The loss of Pan Am Flight 103 over Lockerbie at 7.03pm UK time on the evening of 21 December 1988 was a shocking event. A loss made more poignant still by being so close to Christmas.
Lockerbie remains one of the worst aviation disasters in history and the deadliest act of terrorism ever committed in the United Kingdom.
Though 25 years have passed, memories of the 243 passengers, 16 crew and 11 Lockerbie residents who lost their lives on that terrible night have not dimmed.
Over the last quarter of a century much attention has been focused on the perpetrators of the atrocity.
Today our thoughts turn to its victims and to those whose lives have been touched and changed by what happened at Lockerbie that night.
To families, friends, neighbours, loved ones, and all those caught up in the painful process of recovery.
Let us say to them: our admiration for you is unconditional. For the fortitude and resilience you have shown. For your determination never to give up. You have shown that terrorist acts cannot crush the human spirit. That is why terrorism will never prevail.
And even in the darkest moments of grief, it is possible to glimpse the flickering flame of hope.
The tragedy of Pan Am 103 continues to forge a strong bond between Lockerbie Academy and Syracuse University.
Syracuse lost 35 of its own on that fateful evening. Nothing can restore the promise of those young lives cut short. Yet their memory is honoured by the scholarships Syracuse awards each year to 2 Lockerbie students and 35 of its own undergraduates.
They represent a growing band of beneficiaries, each given the chance to fulfil their own youthful promise.
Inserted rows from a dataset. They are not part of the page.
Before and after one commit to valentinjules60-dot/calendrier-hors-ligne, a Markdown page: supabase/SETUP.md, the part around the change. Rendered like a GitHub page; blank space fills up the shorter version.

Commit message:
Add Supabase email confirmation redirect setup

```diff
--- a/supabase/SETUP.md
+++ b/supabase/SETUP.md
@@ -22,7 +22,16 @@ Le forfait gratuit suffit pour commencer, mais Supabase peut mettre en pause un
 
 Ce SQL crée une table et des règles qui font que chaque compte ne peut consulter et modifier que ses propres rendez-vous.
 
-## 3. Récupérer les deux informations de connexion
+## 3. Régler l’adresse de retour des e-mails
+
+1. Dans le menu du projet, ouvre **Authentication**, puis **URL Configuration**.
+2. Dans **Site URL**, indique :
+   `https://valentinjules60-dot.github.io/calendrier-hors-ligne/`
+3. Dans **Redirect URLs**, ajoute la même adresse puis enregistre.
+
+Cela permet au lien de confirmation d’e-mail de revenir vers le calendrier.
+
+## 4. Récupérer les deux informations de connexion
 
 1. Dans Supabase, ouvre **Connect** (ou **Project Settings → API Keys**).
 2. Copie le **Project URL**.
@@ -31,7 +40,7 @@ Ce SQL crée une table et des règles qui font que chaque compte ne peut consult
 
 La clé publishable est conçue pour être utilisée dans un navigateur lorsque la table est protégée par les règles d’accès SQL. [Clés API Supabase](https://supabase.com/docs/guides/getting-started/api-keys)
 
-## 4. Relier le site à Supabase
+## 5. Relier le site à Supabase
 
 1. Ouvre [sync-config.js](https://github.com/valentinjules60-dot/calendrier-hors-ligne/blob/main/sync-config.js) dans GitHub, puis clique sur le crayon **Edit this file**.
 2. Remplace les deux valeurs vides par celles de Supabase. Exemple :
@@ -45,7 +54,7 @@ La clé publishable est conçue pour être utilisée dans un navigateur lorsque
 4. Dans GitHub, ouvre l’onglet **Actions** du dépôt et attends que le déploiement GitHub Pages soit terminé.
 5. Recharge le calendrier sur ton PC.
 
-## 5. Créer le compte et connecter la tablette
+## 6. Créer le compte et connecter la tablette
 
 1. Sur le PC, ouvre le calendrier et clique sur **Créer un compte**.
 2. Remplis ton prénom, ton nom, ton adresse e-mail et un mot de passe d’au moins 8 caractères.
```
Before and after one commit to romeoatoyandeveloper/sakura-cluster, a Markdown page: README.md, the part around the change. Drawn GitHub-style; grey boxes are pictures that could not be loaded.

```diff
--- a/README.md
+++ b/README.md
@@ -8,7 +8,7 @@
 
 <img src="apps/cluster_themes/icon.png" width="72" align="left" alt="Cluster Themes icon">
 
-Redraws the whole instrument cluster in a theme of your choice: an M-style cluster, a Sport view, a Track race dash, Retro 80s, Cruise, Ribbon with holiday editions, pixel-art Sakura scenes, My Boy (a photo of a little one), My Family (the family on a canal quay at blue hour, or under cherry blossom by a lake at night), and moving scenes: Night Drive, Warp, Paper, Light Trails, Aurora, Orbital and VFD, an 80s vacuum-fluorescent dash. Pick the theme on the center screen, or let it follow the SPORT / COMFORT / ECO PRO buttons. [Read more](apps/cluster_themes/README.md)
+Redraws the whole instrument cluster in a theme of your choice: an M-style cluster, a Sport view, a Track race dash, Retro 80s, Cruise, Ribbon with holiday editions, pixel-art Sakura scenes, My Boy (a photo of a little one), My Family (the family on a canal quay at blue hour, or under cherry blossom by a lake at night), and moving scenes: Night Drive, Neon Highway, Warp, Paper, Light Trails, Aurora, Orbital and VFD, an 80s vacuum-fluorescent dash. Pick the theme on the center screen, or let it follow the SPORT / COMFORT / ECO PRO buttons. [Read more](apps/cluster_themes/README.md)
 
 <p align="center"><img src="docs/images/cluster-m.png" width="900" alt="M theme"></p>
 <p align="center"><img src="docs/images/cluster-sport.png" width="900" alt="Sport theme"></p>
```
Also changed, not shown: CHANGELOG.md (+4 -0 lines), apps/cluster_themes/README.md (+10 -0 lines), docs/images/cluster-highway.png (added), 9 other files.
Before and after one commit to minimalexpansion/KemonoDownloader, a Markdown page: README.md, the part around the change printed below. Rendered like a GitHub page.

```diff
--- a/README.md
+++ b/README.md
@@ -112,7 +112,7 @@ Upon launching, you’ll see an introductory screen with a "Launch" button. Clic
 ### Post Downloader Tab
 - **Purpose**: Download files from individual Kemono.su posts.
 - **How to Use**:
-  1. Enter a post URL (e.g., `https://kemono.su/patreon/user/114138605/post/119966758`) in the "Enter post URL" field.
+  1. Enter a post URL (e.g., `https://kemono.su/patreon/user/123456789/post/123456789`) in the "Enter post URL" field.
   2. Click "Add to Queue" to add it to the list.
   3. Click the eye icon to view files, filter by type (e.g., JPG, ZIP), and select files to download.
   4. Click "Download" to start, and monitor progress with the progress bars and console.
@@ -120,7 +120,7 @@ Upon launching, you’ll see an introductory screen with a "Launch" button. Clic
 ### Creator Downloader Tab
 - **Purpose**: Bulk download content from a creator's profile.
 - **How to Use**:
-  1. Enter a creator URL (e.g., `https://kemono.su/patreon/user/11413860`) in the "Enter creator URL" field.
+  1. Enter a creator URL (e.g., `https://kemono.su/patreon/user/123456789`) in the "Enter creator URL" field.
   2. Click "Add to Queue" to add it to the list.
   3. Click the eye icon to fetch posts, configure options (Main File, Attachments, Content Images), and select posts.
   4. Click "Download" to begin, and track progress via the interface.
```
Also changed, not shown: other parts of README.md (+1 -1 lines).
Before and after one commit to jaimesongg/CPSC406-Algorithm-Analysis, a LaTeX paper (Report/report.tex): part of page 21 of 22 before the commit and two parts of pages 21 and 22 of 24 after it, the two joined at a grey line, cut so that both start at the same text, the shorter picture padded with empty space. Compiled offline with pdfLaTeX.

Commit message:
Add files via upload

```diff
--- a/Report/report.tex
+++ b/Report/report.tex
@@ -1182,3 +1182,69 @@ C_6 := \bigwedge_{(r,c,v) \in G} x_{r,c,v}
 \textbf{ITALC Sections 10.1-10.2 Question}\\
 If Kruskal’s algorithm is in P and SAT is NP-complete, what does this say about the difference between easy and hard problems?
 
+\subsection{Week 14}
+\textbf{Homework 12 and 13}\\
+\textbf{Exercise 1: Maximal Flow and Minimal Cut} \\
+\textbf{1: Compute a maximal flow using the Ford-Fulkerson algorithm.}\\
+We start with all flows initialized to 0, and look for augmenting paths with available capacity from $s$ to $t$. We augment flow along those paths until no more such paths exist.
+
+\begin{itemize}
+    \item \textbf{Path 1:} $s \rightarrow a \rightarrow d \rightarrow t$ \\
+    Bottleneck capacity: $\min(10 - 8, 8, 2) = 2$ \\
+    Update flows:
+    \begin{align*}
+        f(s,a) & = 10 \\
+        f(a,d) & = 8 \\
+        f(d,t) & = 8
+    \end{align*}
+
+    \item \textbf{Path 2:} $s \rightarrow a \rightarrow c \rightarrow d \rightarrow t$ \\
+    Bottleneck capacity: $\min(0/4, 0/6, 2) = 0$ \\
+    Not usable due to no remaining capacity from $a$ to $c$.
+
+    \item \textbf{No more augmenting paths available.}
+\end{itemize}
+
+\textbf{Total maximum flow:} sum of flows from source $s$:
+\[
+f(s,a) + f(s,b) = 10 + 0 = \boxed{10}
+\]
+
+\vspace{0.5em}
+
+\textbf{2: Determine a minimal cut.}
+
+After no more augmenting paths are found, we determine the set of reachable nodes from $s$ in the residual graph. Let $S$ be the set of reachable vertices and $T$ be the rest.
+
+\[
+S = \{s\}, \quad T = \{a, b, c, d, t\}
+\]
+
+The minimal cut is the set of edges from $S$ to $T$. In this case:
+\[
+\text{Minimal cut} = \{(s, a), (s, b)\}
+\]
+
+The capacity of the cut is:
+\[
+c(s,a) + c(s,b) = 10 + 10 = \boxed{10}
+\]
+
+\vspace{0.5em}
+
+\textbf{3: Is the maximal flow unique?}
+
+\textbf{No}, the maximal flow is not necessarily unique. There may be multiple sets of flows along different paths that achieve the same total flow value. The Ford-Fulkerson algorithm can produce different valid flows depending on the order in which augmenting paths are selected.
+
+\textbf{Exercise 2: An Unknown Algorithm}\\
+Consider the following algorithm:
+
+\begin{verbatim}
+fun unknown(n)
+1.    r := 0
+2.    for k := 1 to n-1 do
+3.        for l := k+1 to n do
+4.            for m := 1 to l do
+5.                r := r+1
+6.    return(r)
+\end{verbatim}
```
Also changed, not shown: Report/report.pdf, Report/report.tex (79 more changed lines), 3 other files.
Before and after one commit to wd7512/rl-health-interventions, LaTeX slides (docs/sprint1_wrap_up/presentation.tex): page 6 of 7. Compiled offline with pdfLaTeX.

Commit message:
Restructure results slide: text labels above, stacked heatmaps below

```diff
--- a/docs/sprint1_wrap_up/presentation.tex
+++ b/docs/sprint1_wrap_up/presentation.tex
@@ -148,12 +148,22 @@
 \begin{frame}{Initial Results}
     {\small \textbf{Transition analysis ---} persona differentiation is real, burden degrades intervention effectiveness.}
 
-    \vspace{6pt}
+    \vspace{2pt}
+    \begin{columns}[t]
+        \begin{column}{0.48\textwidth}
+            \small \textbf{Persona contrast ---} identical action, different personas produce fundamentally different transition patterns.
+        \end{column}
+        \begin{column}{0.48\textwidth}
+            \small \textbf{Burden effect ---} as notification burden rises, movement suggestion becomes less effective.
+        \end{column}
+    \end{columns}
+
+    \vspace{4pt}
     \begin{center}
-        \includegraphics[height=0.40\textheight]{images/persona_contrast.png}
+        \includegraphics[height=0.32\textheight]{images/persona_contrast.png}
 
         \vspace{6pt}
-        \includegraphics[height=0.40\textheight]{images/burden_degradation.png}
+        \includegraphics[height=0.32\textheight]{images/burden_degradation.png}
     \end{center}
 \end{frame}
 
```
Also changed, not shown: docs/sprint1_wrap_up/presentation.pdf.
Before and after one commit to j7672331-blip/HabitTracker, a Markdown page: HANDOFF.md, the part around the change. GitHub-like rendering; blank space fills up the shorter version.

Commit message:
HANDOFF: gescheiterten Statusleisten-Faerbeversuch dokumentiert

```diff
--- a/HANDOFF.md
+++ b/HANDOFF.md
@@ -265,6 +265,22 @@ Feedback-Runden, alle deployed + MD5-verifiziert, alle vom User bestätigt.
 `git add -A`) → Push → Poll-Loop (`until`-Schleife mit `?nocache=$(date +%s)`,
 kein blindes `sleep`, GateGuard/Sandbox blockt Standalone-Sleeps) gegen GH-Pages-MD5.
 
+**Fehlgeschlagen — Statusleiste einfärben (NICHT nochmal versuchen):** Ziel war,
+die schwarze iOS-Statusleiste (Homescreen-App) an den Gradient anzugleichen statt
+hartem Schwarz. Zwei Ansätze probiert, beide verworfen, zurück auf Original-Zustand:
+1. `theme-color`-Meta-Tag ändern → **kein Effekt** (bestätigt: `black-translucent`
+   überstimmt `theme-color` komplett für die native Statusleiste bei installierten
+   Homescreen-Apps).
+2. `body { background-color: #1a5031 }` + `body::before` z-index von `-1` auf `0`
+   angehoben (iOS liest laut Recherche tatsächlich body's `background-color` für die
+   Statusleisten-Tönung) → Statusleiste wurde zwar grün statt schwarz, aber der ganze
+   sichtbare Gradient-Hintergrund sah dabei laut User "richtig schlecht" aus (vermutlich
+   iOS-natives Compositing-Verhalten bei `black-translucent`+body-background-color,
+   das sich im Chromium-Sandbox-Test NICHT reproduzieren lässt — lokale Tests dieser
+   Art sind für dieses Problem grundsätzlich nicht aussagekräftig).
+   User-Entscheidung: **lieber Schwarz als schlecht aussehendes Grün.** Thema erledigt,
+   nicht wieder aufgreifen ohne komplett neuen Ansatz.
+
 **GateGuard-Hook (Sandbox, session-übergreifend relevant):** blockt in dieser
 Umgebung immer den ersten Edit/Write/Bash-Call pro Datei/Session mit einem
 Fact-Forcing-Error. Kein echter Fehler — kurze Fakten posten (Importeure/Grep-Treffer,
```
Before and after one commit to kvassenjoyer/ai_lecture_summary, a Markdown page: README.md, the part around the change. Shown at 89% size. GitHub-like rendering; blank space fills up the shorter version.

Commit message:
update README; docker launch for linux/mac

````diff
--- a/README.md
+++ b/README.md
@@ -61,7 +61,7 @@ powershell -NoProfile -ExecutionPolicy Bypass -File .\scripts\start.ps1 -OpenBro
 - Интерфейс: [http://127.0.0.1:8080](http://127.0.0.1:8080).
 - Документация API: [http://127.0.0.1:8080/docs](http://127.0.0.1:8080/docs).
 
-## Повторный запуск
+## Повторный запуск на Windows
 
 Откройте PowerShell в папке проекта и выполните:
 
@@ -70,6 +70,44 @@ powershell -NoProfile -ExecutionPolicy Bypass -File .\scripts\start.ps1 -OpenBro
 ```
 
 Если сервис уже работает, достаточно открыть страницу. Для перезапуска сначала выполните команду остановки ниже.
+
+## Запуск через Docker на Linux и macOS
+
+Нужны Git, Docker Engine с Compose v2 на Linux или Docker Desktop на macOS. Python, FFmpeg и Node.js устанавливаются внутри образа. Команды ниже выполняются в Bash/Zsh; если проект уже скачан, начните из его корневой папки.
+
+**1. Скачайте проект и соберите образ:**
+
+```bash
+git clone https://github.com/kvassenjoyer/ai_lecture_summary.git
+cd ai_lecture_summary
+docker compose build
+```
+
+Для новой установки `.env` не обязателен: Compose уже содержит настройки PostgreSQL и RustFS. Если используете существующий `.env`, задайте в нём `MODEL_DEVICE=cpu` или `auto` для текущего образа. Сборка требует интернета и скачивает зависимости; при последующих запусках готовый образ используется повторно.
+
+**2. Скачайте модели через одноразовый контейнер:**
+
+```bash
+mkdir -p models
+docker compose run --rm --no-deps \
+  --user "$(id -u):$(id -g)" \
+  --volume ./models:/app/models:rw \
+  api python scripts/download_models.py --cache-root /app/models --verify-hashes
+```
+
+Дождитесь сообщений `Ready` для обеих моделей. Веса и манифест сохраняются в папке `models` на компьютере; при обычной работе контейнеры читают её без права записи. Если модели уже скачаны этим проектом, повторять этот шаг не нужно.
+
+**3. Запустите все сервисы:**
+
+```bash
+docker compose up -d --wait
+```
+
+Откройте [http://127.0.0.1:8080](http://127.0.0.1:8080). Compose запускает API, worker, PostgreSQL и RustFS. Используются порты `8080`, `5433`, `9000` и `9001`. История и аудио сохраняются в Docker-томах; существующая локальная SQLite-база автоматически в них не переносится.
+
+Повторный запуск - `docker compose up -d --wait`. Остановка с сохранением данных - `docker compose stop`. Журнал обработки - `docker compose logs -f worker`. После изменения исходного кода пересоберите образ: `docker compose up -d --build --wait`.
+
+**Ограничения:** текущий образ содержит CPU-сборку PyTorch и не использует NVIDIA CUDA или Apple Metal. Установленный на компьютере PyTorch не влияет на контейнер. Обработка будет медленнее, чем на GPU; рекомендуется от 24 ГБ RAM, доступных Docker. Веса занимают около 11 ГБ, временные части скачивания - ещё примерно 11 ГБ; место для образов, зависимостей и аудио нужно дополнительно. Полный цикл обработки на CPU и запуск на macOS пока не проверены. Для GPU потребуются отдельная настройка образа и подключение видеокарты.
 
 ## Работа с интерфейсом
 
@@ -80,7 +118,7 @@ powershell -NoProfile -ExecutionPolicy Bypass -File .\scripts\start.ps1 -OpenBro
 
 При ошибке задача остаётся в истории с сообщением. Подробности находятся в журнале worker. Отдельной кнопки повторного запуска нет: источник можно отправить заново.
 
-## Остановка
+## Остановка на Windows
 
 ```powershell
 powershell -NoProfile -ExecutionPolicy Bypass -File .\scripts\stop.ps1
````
This is the lasting and optimistic legacy bequeathed to future generations on behalf of those who lost their lives on this day 25 years ago and who we remember here today.